:: EXERCISE DESCRIPTION ::
Look for "logo" in the records and copy every line that has it.

:: EXERCISE DATA ::

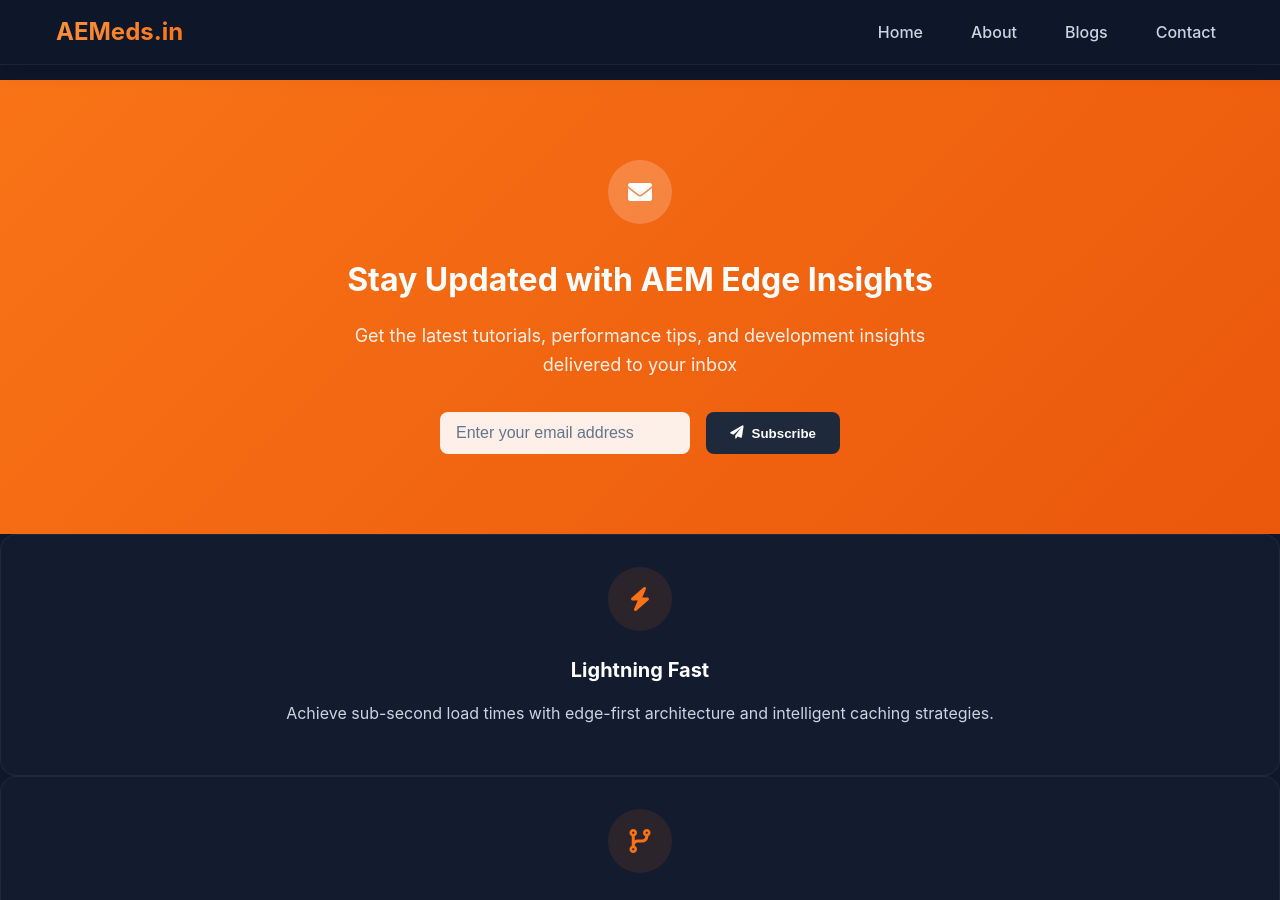
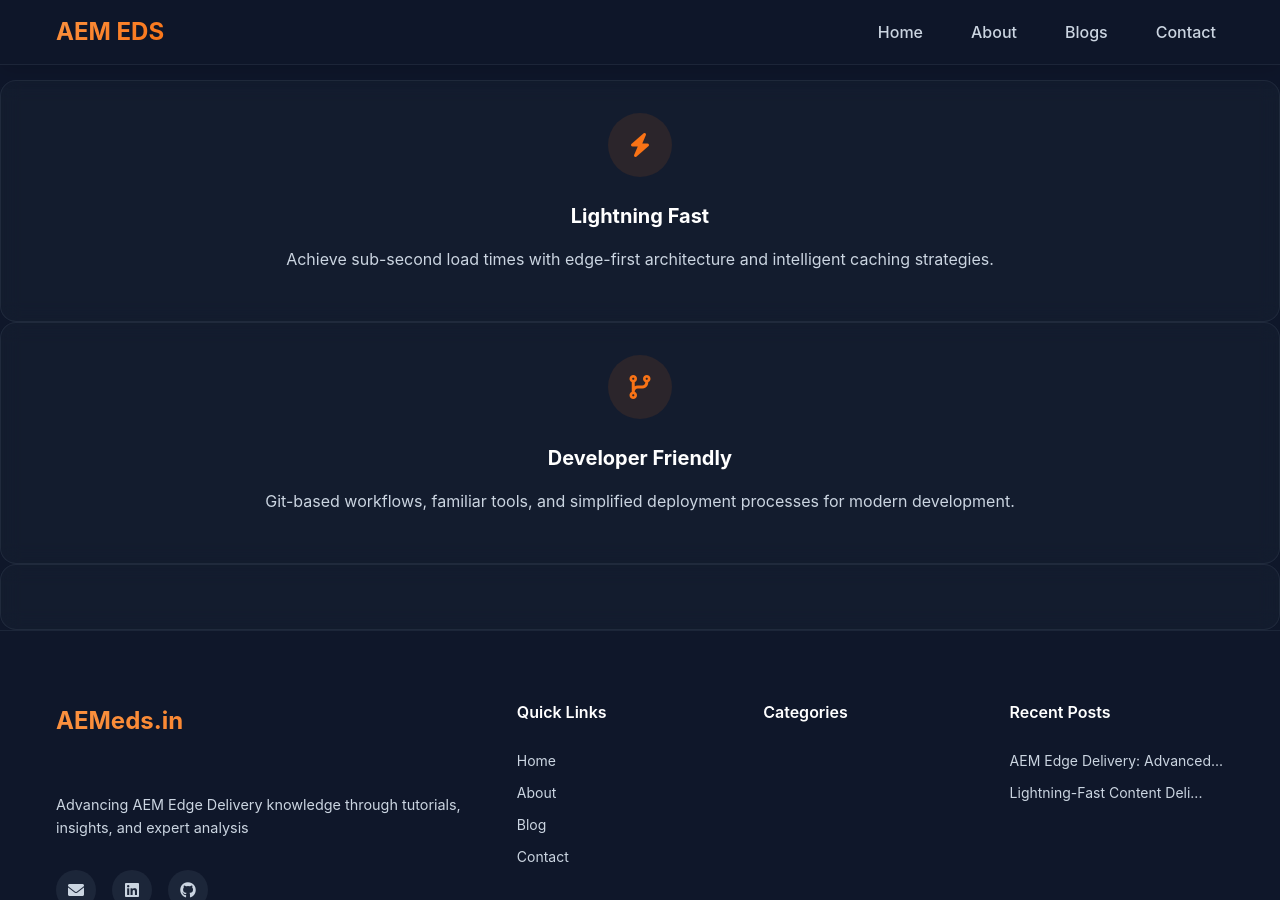
Before and after one commit to imSwapnilGaikwad/aem-eds-website, a Jekyll site: the page built from index.html, in a window 1280 px wide and 900 px high, scrolled down 2529 px. Built offline with Jekyll 4.4.1, drawn with Linux system fonts in a browser that asks for light colours; the list of posts is cut into pages by our own code.

Commit message:
hide all forms

```diff
--- a/_includes/header.html
+++ b/_includes/header.html
@@ -3,7 +3,7 @@
     <div class="nav-container">
         <div class="nav-brand">
             <a href="{{ '/' | relative_url }}" class="brand-link">
-                <h1 class="logo">AEMeds.in</h1>
+                <h1 class="logo">AEM EDS</h1>
             </a>
         </div>
         <div class="nav-menu" id="nav-menu">
--- a/_layouts/default.html
+++ b/_layouts/default.html
@@ -2,9 +2,16 @@
 <html lang="en">
 
 <head>
-    <meta charset="UTF-8">
+<meta charset="UTF-8">
     <meta name="viewport" content="width=device-width, initial-scale=1.0">
     <title>{% if page.title %}{{ page.title | escape }} - {{ site.title }}{% else %}{{ site.title }}{% endif %}</title>
+
+    <!-- Favicon -->
+    <link rel="icon" type="image/x-icon" href="{{ '/favicon.ico' | relative_url }}">
+    <link rel="icon" type="image/png" sizes="32x32" href="{{ '/favicon-32x32.png' | relative_url }}">
+    <link rel="icon" type="image/png" sizes="16x16" href="{{ '/favicon-16x16.png' | relative_url }}">
+    <link rel="apple-touch-icon" sizes="180x180" href="{{ '/apple-touch-icon.png' | relative_url }}">
+
     <meta name="description"
         content="{% if page.excerpt %}{{ page.excerpt | strip_html | strip_newlines | truncate: 160 }}{% else %}{{ site.description }}{% endif %}">
 
--- a/contact.html
+++ b/contact.html
@@ -87,7 +87,7 @@
             <!-- Contact Form -->
             <div class="contact-form-container">
                 <h2 class="form-title">Send a Message</h2>
-                <form class="contact-form" id="contact-form" action="https://formspree.io/f/YOUR_FORM_ID" method="POST">
+                <!-- <form class="contact-form" id="contact-form" action="https://formspree.io/f/YOUR_FORM_ID" method="POST">
                     <div class="form-row">
                         <div class="form-group">
                             <label for="name" class="form-label">Name *</label>
@@ -130,7 +130,7 @@
                         <i class="fas fa-paper-plane"></i>
                         Send Message
                     </button>
-                </form>
+                </form> -->
 
                 <div id="form-status" class="form-status" style="display: none;"></div>
             </div>
--- a/index.html
+++ b/index.html
@@ -1,7 +1,8 @@
 ---
 layout: default
 title: "AEM Edge Delivery Services Insights"
-description: "Discover cutting-edge insights, performance optimization techniques, and expert perspectives on Adobe Experience Manager Edge Delivery Services"
+description: "Discover cutting-edge insights, performance optimization techniques, and expert perspectives on Adobe
+Experience Manager Edge Delivery Services"
 ---
 
 <!-- Hero Section -->
@@ -16,7 +17,8 @@
             <span class="text-white">Reimagined</span>
         </h1>
         <p class="hero-subtitle">
-            Discover cutting-edge insights, performance optimization techniques, and expert perspectives on Adobe Experience Manager Edge Delivery Services
+            Discover cutting-edge insights, performance optimization techniques, and expert perspectives on Adobe
+            Experience Manager Edge Delivery Services
         </p>
         <div class="hero-buttons">
             <a href="{{ '/blog/' | relative_url }}" class="btn btn-primary">
@@ -97,7 +99,8 @@
                     {% else %}
                     <i class="fas fa-file-alt"></i>
                     {% endcase %}
-                            <div class="blog-category {{ post.category | downcase }}">{{ post.category | default: "Article" }}</div>
+                    <div class="blog-category {{ post.category | downcase }}">{{ post.category | default: "Article" }}
+                    </div>
                 </div>
                 <div class="blog-content">
                     <h3 class="blog-title">
@@ -158,7 +161,7 @@
 </section>
 
 <!-- Newsletter Section -->
-<section class="newsletter-section">
+<!-- <section class="newsletter-section">
     <div class="container">
         <div class="newsletter-content">
             <div class="newsletter-icon">
@@ -175,7 +178,7 @@
             </form>
         </div>
     </div>
-</section>
+</section> -->
 <div class="feature-card">
 
     <div class="feature-icon">
```
Lines whose indentation alone changed are shown as unchanged.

:: EXERCISE RESULT ::
-                <h1 class="logo">AEMeds.in</h1>
+                <h1 class="logo">AEM EDS</h1>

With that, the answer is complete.